Change listing data
------------------------------------------------------------
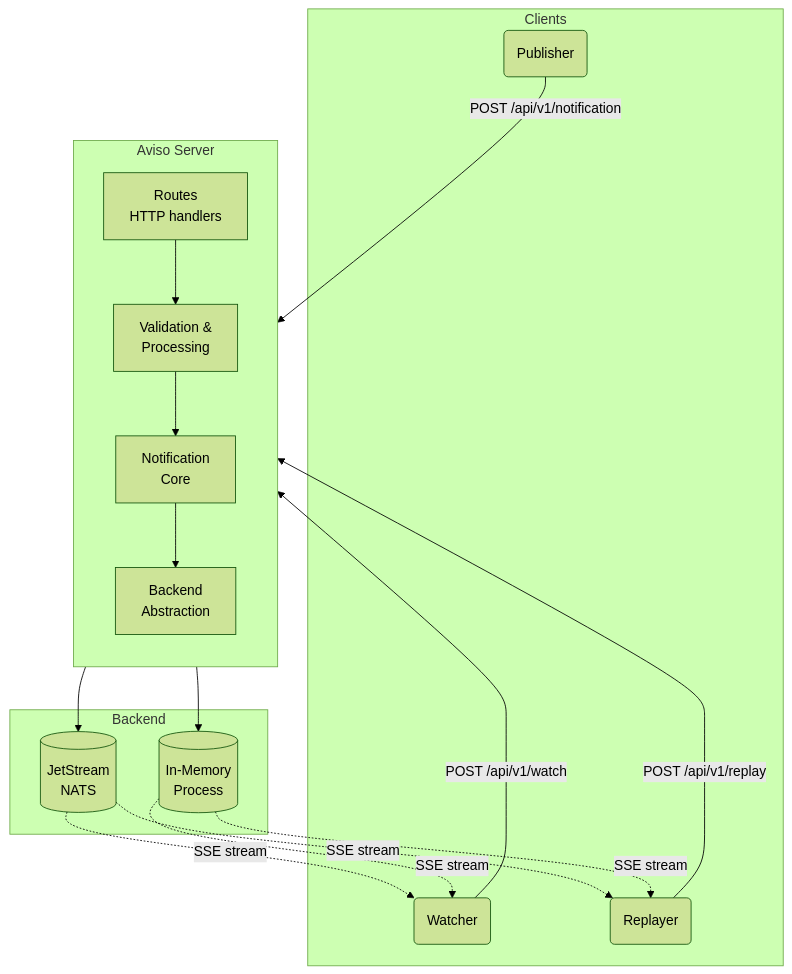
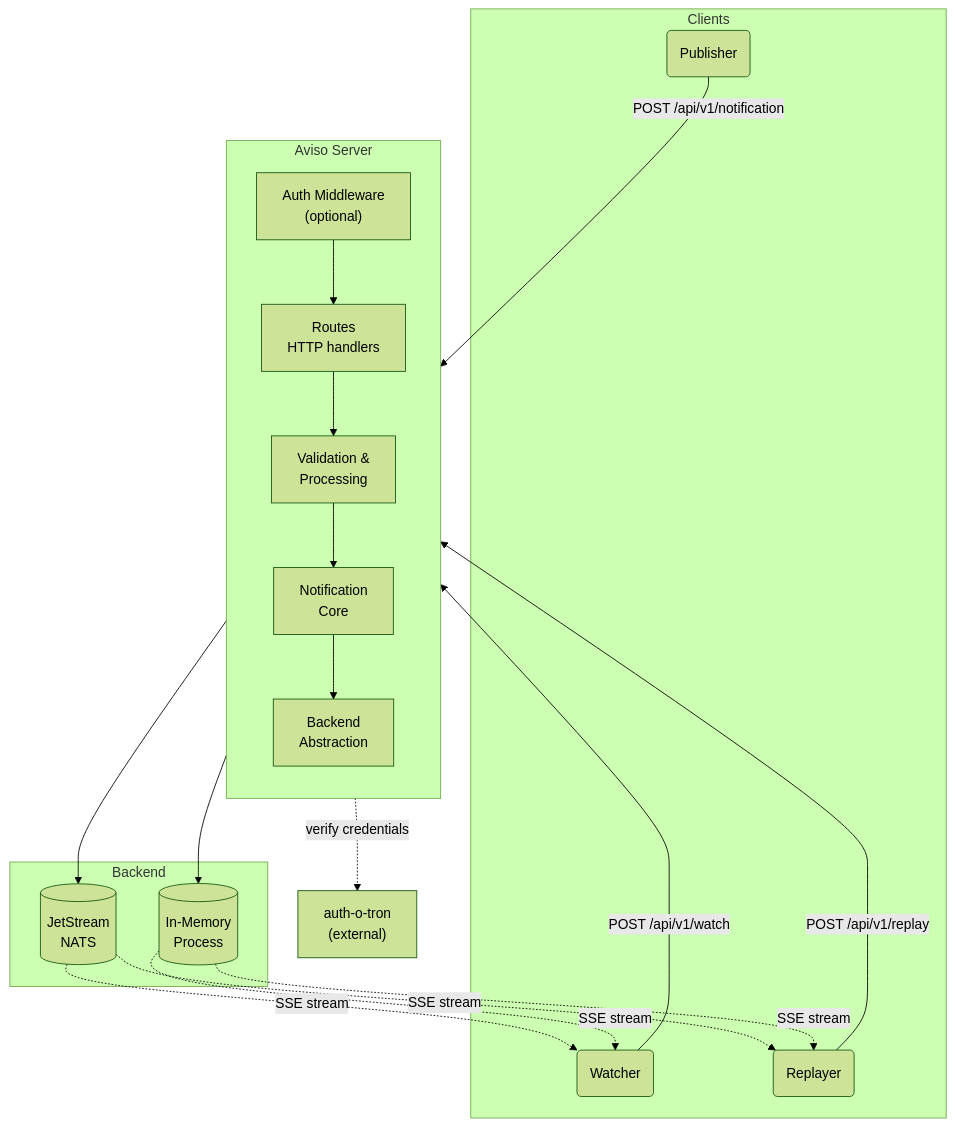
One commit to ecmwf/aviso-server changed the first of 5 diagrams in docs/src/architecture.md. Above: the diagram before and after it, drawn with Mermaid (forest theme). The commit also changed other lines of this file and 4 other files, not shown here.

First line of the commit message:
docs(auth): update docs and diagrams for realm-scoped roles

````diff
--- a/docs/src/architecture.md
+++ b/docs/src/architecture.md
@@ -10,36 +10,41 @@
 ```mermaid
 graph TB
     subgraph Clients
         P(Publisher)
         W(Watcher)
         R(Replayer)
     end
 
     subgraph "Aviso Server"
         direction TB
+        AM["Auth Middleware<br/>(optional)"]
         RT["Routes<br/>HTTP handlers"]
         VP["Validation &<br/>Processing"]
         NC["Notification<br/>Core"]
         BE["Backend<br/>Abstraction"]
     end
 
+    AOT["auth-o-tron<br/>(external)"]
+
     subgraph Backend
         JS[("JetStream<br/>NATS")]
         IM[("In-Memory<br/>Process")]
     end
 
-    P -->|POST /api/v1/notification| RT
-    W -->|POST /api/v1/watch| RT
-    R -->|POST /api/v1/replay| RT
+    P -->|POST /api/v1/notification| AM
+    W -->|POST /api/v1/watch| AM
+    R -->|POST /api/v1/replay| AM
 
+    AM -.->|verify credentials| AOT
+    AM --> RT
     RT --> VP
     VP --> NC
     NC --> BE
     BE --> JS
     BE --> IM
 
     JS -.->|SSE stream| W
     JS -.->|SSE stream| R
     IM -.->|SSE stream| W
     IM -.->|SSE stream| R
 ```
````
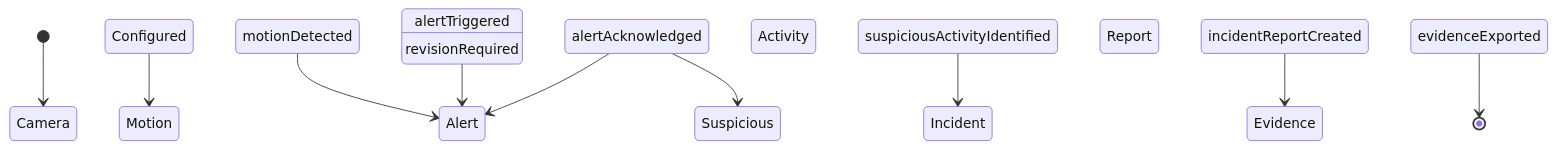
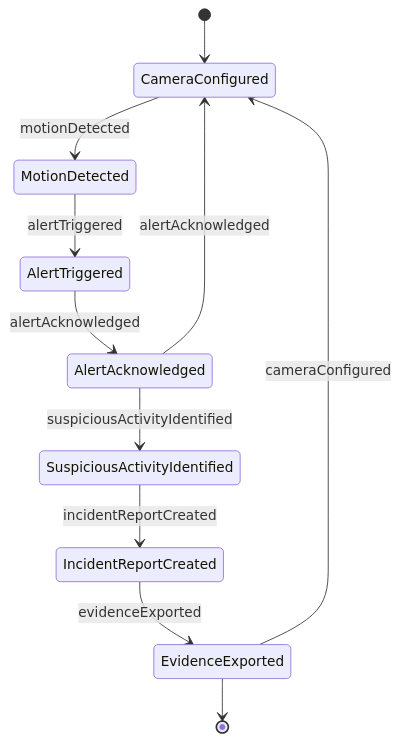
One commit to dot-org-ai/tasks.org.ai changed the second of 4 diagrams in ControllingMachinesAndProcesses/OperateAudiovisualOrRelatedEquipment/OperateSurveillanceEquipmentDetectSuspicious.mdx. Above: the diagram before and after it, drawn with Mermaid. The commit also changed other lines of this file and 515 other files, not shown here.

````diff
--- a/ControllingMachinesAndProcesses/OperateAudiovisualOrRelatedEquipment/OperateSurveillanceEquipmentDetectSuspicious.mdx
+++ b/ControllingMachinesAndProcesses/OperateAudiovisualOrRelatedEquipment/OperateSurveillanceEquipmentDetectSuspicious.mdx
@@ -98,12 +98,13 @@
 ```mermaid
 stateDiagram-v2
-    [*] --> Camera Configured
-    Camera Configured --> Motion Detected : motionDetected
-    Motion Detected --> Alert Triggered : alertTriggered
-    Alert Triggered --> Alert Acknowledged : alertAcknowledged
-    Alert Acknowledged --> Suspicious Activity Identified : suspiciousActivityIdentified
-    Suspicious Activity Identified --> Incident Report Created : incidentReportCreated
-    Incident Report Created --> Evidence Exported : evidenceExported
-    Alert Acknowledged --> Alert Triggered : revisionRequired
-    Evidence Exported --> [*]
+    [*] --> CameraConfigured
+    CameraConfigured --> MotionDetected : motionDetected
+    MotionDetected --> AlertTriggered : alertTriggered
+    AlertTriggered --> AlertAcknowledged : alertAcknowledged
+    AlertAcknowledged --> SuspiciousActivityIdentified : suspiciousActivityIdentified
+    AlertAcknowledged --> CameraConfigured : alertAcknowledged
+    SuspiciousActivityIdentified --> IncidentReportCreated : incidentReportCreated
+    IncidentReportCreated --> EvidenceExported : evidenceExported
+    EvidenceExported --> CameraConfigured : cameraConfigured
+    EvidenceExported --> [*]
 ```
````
------------------------------------------------------------
**TASK INSTRUCTIONS:**
The records above, minus their pictures, are to be returned word for word.

**SOLUTION TO THIS PROBLEM:**
One commit to ecmwf/aviso-server changed the first of 5 diagrams in docs/src/architecture.md. Above: the diagram before and after it, drawn with Mermaid (forest theme). The commit also changed other lines of this file and 4 other files, not shown here.

First line of the commit message:
docs(auth): update docs and diagrams for realm-scoped roles

````diff
--- a/docs/src/architecture.md
+++ b/docs/src/architecture.md
@@ -10,36 +10,41 @@
 ```mermaid
 graph TB
     subgraph Clients
         P(Publisher)
         W(Watcher)
         R(Replayer)
     end
 
     subgraph "Aviso Server"
         direction TB
+        AM["Auth Middleware<br/>(optional)"]
         RT["Routes<br/>HTTP handlers"]
         VP["Validation &<br/>Processing"]
         NC["Notification<br/>Core"]
         BE["Backend<br/>Abstraction"]
     end
 
+    AOT["auth-o-tron<br/>(external)"]
+
     subgraph Backend
         JS[("JetStream<br/>NATS")]
         IM[("In-Memory<br/>Process")]
     end
 
-    P -->|POST /api/v1/notification| RT
-    W -->|POST /api/v1/watch| RT
-    R -->|POST /api/v1/replay| RT
+    P -->|POST /api/v1/notification| AM
+    W -->|POST /api/v1/watch| AM
+    R -->|POST /api/v1/replay| AM
 
+    AM -.->|verify credentials| AOT
+    AM --> RT
     RT --> VP
     VP --> NC
     NC --> BE
     BE --> JS
     BE --> IM
 
     JS -.->|SSE stream| W
     JS -.->|SSE stream| R
     IM -.->|SSE stream| W
     IM -.->|SSE stream| R
 ```
````
One commit to dot-org-ai/tasks.org.ai changed the second of 4 diagrams in ControllingMachinesAndProcesses/OperateAudiovisualOrRelatedEquipment/OperateSurveillanceEquipmentDetectSuspicious.mdx. Above: the diagram before and after it, drawn with Mermaid. The commit also changed other lines of this file and 515 other files, not shown here.

````diff
--- a/ControllingMachinesAndProcesses/OperateAudiovisualOrRelatedEquipment/OperateSurveillanceEquipmentDetectSuspicious.mdx
+++ b/ControllingMachinesAndProcesses/OperateAudiovisualOrRelatedEquipment/OperateSurveillanceEquipmentDetectSuspicious.mdx
@@ -98,12 +98,13 @@
 ```mermaid
 stateDiagram-v2
-    [*] --> Camera Configured
-    Camera Configured --> Motion Detected : motionDetected
-    Motion Detected --> Alert Triggered : alertTriggered
-    Alert Triggered --> Alert Acknowledged : alertAcknowledged
-    Alert Acknowledged --> Suspicious Activity Identified : suspiciousActivityIdentified
-    Suspicious Activity Identified --> Incident Report Created : incidentReportCreated
-    Incident Report Created --> Evidence Exported : evidenceExported
-    Alert Acknowledged --> Alert Triggered : revisionRequired
-    Evidence Exported --> [*]
+    [*] --> CameraConfigured
+    CameraConfigured --> MotionDetected : motionDetected
+    MotionDetected --> AlertTriggered : alertTriggered
+    AlertTriggered --> AlertAcknowledged : alertAcknowledged
+    AlertAcknowledged --> SuspiciousActivityIdentified : suspiciousActivityIdentified
+    AlertAcknowledged --> CameraConfigured : alertAcknowledged
+    SuspiciousActivityIdentified --> IncidentReportCreated : incidentReportCreated
+    IncidentReportCreated --> EvidenceExported : evidenceExported
+    EvidenceExported --> CameraConfigured : cameraConfigured
+    EvidenceExported --> [*]
 ```
````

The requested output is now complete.